Primarily for boaters and kayakers
SURF ALONG EAST FACING SHORES WILL BE 3 TO 5 FEET THROUGH FRIDAY
[12/18/2014 4:00:00 AM]
WEATHER CONDITIONPartly Cloudy
Northeast at 9.2 MPH (8 KT)
AMENITIES & ACTIVITIES
Information and Beach Analysis
Sandy Beach lies at the base of Koko Crater, or Kohelepelepe, as the mountain was known to the Hawaiians. In the legends of Pele, the goddess of the volcano, one of her sisters attempted to attract Kamapua’a, a handsome demigod, by throwing her vagina to this spot. Kohelepelepe means labia minor.
Sandy Beach was not accessible by automobile until October 1931, when the newly constructed coastal road following the cliffs from Hanauma Bay was completed. As the only sand beach along this rocky coast. The name later evolved into Sandy Beach.
With the opening of the new road in 1931 Sandy Beach attracted sightseers and campers, along with the fishers, but few swimmers. Residents stayed out of the dangerous shorebreak and strong rip currents that are common here. During the late 1940s and 1950s, O’ahu’s young bodysurfers began to find their way to Sandy, and taught themselves how to ride the shorebreak. By the 1960s, the beach had become just as popular among bodysurfers as nearby Makapu’u. In 1968, when the City’s Department of Parks and Recreation improved the park and installed a comfort station, Sandy became one of the most popular beaches among teenagers and young adults on O’ahu. Sandy’s reputation as a wave-riding site was solidified in the 1970s with the introduction of the bodyboard, and today the beach is regarded as one of the best bodyboarding sites in Hawai’i.
Sandy’s famous waves are formed by a quick change in the ocean bottom. A combination of sand patches and shallow rock ledges, the bottom at the water’s edge drops off abruptly to an average depth of eight to ten feet. This abrupt change in depth creates the steep, hard-breaking waves in Sandy’s shorebreak, which in turn generate its rip currents.

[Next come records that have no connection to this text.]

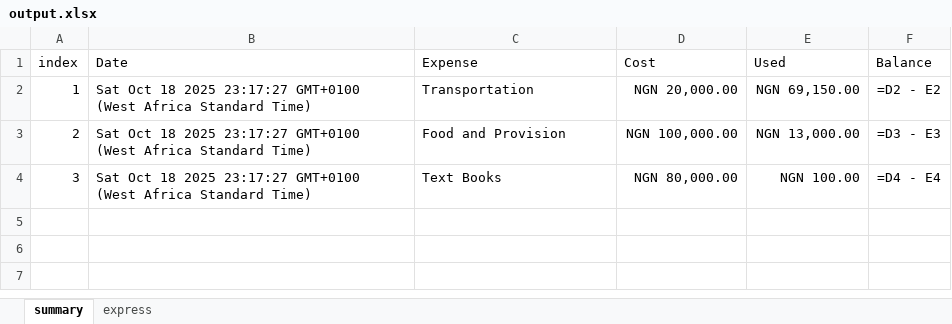
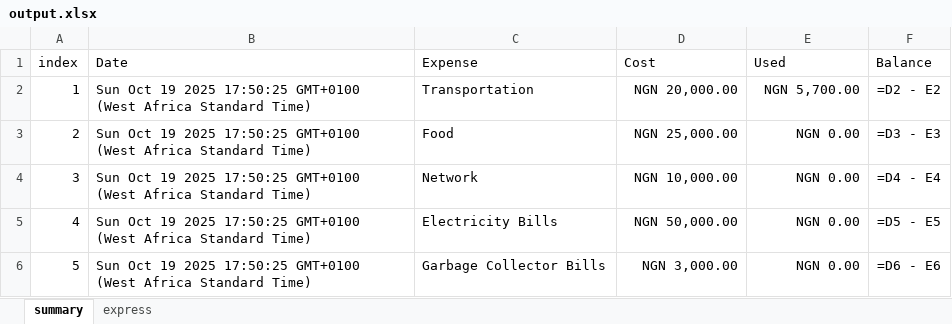
Before and after one commit to Loluwafemi/finTrack, an Excel workbook: app/backends/sveltekit/template/output.xlsx, sheet summary, drawn as a sheet; values as stored, in another font and other column widths than the file's, no borders; formulas without a stored value are shown as written; the diff names each change by its address in the sheet, - before the commit and + after, or states it on an @@ line.

```diff
--- a/app/backends/sveltekit/template/output.xlsx (sheet summary)
+++ b/app/backends/sveltekit/template/output.xlsx (sheet summary)
-B2:B4 (Date): Sat Oct 18 2025 23:17:27 GMT+0100 (West…
+B2:B4 (Date): Sun Oct 19 2025 17:50:25 GMT+0100 (West…
-E2 (Used): NGN 69,150.00
+E2 (Used): NGN 5,700.00
-C3 (Expense): Food and Provision
+C3 (Expense): Food
-D3 (Cost): NGN 100,000.00
+D3 (Cost): NGN 25,000.00
-E3 (Used): NGN 13,000.00
+E3 (Used): NGN 0.00
-C4 (Expense): Text Books
+C4 (Expense): Network
-D4 (Cost): NGN 80,000.00
+D4 (Cost): NGN 10,000.00
-E4 (Used): NGN 100.00
+E4 (Used): NGN 0.00
+row 5: 4 | Sun Oct 19 2025 17:50:25 GMT+0100 (West Africa Standard Time) | Electricity Bills | NGN 50,000.00 | NGN 0.00 | =D5 - E5
+row 6: 5 | Sun Oct 19 2025 17:50:25 GMT+0100 (West Africa Standard Time) | Garbage Collector Bills | NGN 3,000.00 | NGN 0.00 | =D6 - E6
```
Also changed, not shown: sheet express, 1 other file.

One of the problems at a popular beach like Sandy is that many experienced bodysurfers are always in the water, making riding the waves look easy. Visitors unfamiliar with the beach misjudge the dangers and often get into trouble. For this reason, lifeguards have been stationed at Sandy daily since February 1971.
Besides the shorebreak, Sandy has several other popular bodysurfing and bodyboarding sites, Pipe Littles and Half Point in front of the comfort station, and one site for board surfing, Full Point, at the east end of the beach. Full Point breaks on the edge of an offshore reef.
This description is taken from John R. K. Clark's book - Beaches of Oahu (Revised Edition) which is published by University of Hawai'i Press and available from University of Hawai'i Press. We thank John R. K. Clark for providing his description of Hawaii's beaches to improve beach safety.